On our last groupon offering of the season, we had a great view of a rare visitor to Elkhorn Slough, the Stellar Sea Lion, Eumetopias janatus. An adult male will get your attention weighing in at 2400 pounds, three times the weight of a California Sea Lion male. They are easily distinguished by their size and golden mane of thick fur around their neck which only the males develop. They lack a sagittal crest, the distinguishing bump on the forehead that the California Sea lion males develop.
During their breeding and pupping season from late May to mid July, you may view Stellar Sea Lions on Ano Nuevo Island which marks their southern range for pupping. While numbers have diminished drastically over the last 100 years, the largest concentration of Stellars occur in the Gulf of Alaska and Aleutian islands. During the late 1800’s through 1930’s, Stellar sea lions here hunted for their oil and hides. Through the 1950’s, sea lion hunts were established by commercial fisheries in an effort to reduce numbers and the impact Stellars had on commeically viable fish. When kayaking near sea lion dock in North Moss Landing Harbor, be sure to allow extra space between you and the dock when the territorial Stellar Sea lion is present.
Join us on a naturalist-led kayaking adventure in Elkhorn Slough, Monterey Bay, Baja, Belize, Tonga and beyond!
While Island Hopping in the Sea of Cortez, we encountered the largest animal on earth, the majestic blue whale. Reaching a length of over 100 feet, blues sustain themselves on a diet of krill, a tiny crustacean. Hunted to near extinction in the 1920’s, blue whales are thought to use the Sea of Cortez as a nursery area.
Baby blues are born 25 feet in length and 6000 pounds. Consuming 100-150 gallons of milk per day, calves may gain 10 pounds per hour and are weaned after 6 months.
The California coast supports the world’s largest concentration of blue whales. Monterey Bay is a summer feeding ground for the endangered blue whales.
Outstanding viewing of sea otters and their pups now in Elkhorn Slough. We offer year round naturalist-led kayaking adventures at www.bluewaterventures.org. When viewing sea otters with pups be sure to give them extra space and use a telephoto lens. Its a critical time right now as pups are nursing and learning skills needed to survive on their own. Enjoy respectively!

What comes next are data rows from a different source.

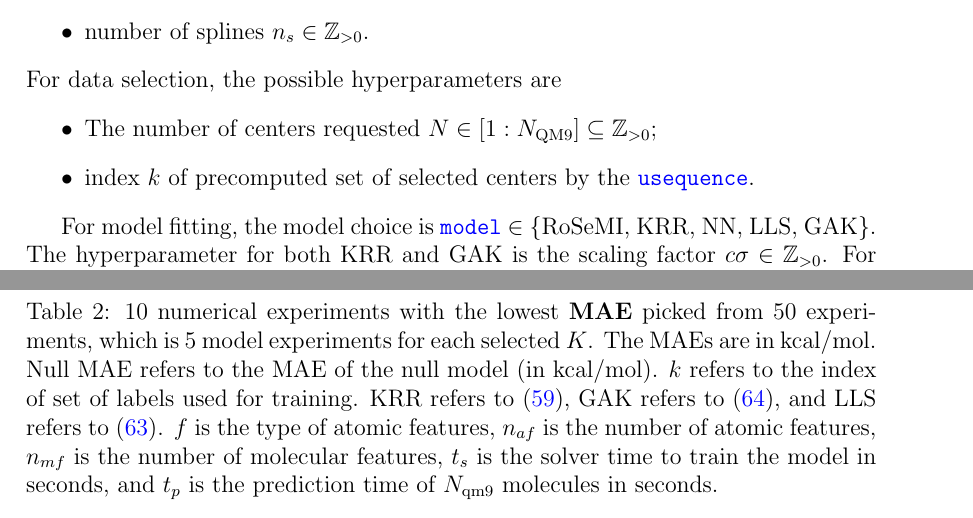
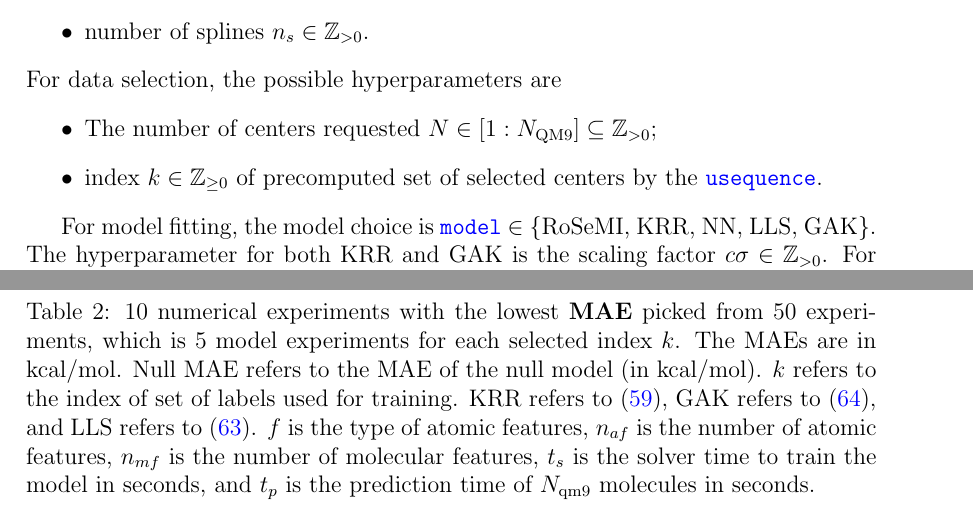
Before and after one commit to berylgithub/qm, a LaTeX document (RoSeMI.tex): two parts of pages 15 and 19 of 22, joined at a grey line, cut so that both start at the same text. Compiled offline with pdfLaTeX.

Commit message:
small typo fix latex

```diff
--- a/RoSeMI.tex
+++ b/RoSeMI.tex
@@ -733,7 +733,7 @@ We can construct the whole molecular fitting process from start to end by choosi
 For data selection, the possible hyperparameters are
 \begin{itemize}
 	\item The number of centers requested $N \in [1 : N_\text{QM9}] \subseteq \mathbb{Z}_{>0}$;
-	\item index $k$ of precomputed set of selected centers by the \codeword{usequence}.
+	\item index $k \in \mathbb{Z}_{\geq 0}$ of precomputed set of selected centers by the \codeword{usequence}.
 \end{itemize}
 
 For model fitting, the model choice is \codeword{model} $\in$ \{RoSeMI, KRR, NN, LLS, GAK\}. The hyperparameter for both KRR and GAK is the scaling factor $c\sigma \in \mathbb{Z}_{>0}$. For NN, there are several hyperparameters:
@@ -873,7 +873,7 @@ The hyperparameters used are: cutoff radius $r_\text{cut} = 8.0$ for both the FC
 
 \begin{table}[H]
 	\centering
-	\caption{10 numerical experiments with the lowest \textbf{MAE} picked from 50 experiments, which is 5 model experiments for each selected $K$. The MAEs are in kcal/mol. Null MAE refers to the MAE of the null model (in kcal/mol). $k$ refers to the index of set of labels used for training. KRR refers to (\ref{eq:gaussian_mol}), GAK refers to (\ref{eq:gaussian_atom}), and LLS refers to (\ref{eq:lls}). $f$ is the type of atomic features, $n_{af}$ is the number of atomic features, $n_{mf}$ is the number of molecular features, $t_s$ is the solver time to train the model in seconds, and $t_p$ is the prediction time of $N_\text{qm9}$ molecules in seconds.}
+	\caption{10 numerical experiments with the lowest \textbf{MAE} picked from 50 experiments, which is 5 model experiments for each selected index $k$. The MAEs are in kcal/mol. Null MAE refers to the MAE of the null model (in kcal/mol). $k$ refers to the index of set of labels used for training. KRR refers to (\ref{eq:gaussian_mol}), GAK refers to (\ref{eq:gaussian_atom}), and LLS refers to (\ref{eq:lls}). $f$ is the type of atomic features, $n_{af}$ is the number of atomic features, $n_{mf}$ is the number of molecular features, $t_s$ is the solver time to train the model in seconds, and $t_p$ is the prediction time of $N_\text{qm9}$ molecules in seconds.}
 	\begin{tabular}{|c|c|c|c|c|c|c|c|r|}
 		\hline
 		\textbf{MAE}	& \textbf{\begin{tabular}[c]{@{}c@{}}Null \\ train \\MAE\end{tabular}}	& \textbf{model}	& $k$	& $f$	& $n_{af}$	& $n_{mf}$	& $t_s$	& $t_p$	\\ \hline
```
Also changed, not shown: RoSeMI.tex (2 more changed lines).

Each day we have new discoveries during our yearly Baja Adventure to the Sea of Cortez and Magdalena Bay. Our Baja programs are offered each year late January through February.
Today we snorkeled among 100’s of Golden Cow Nose Rays…..simply magnificent!
Capable of detecting the weak bioelectric fields of their prey such as benthic clams, these incredible cartilaginous fish are amazing to observe at such close range. Related to the majestic spotted eagle rays, the golden cownose rays have a defensive spine at the base of their tale.